The Italian Almanac
Italian News - October 14
The international film world is mourning Gillo Pontecorvo, Italian director of one of the most provocative films on freedom fighting, The Battle of Algiers. "I have lost a brother," said the Algerian independence hero and film producer Saadi Yacef in a tearful phone interview with ANSA before rushing to Rome to be with Pontecorvo's wife and three children.
Cannes Film Festival chief Gilles Jacob said it was "striking" that Pontecorvo died Thursday night on the eve of the new Rome Film Festival, "which he would have loved". The Rome fest said Friday it would commemorate Pontecorvo with a series of events including a special screening of The Battle of Algiers.

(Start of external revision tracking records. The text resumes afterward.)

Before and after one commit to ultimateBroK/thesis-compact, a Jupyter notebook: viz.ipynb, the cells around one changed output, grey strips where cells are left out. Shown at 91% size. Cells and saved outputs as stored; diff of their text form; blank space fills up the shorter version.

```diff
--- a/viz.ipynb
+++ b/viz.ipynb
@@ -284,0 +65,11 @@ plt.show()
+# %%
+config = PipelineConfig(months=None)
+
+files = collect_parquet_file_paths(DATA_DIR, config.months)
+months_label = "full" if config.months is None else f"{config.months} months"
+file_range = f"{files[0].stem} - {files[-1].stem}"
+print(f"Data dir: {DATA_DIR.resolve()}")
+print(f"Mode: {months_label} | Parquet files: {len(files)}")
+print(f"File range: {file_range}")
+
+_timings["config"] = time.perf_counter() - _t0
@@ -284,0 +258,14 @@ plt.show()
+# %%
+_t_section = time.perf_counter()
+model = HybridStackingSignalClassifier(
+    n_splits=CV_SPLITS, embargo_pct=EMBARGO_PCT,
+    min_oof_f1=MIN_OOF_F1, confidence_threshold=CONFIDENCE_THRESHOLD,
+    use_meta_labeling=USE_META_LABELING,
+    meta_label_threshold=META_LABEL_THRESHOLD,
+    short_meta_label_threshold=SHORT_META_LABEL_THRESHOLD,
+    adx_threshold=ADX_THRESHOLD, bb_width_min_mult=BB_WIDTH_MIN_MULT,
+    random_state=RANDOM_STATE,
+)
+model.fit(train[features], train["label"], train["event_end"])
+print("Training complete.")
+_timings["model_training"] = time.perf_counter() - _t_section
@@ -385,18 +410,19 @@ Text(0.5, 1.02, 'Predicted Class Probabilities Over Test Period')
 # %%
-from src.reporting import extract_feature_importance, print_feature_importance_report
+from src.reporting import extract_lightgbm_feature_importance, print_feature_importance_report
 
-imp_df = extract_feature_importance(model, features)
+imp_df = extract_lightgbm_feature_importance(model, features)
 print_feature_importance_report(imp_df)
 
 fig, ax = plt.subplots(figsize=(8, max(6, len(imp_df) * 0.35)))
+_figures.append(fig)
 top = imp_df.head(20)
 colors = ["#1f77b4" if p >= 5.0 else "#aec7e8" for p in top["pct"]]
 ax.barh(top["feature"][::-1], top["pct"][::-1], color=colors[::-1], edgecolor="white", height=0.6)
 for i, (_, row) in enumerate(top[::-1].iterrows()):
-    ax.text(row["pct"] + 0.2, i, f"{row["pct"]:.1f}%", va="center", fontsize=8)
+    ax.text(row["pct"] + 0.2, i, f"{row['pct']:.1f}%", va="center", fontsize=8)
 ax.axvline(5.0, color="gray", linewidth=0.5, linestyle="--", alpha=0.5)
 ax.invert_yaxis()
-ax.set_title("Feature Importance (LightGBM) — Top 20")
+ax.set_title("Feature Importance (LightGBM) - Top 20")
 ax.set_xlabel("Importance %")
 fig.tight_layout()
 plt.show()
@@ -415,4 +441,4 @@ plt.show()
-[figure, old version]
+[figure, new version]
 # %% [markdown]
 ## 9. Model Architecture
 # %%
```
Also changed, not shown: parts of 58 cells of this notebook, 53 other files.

Another giant of political cinema, Costa Gavras of Z, Missing and Amen fame, said he would pay tribute to his great colleague at next week's premiere in Rome of a French film he wrote which has been compared to 'Algiers', Mon Colonel. Venice Film Festival Chairman Davide Croff praised Pontecorvo's term as fest chief from 1992-1996, saying he had "brought back stars to the Lido and so many movie-makers who were friends of his".
"Impassioned and dynamic, he was loved by everyone," Croff added, stressing that Pontecorvo set up a forum for European film-makers to preserve their cultural identity. In a statement, the Festival highlighted that Steven Spielberg, receiving a career Golden Lion in 1993, presented Pontecorvo with the Golden lion for 'Algiers' he had auctioned off for charity years before.
Pontecorvo, who would have been 87 on November 19, made two other landmark political films: Kapo' (1960), in which he was the first to highlight the sado-masochistic ties that could exist between concentration camp victims and their persecutors; and Ogro (1979), a graphic depiction of Basque terrorists' asssination of a Franco-era Spanish premier which was widely taken as a metaphoral exploration of the kidnapping and assassination of Italian leader Aldo Moro the year before.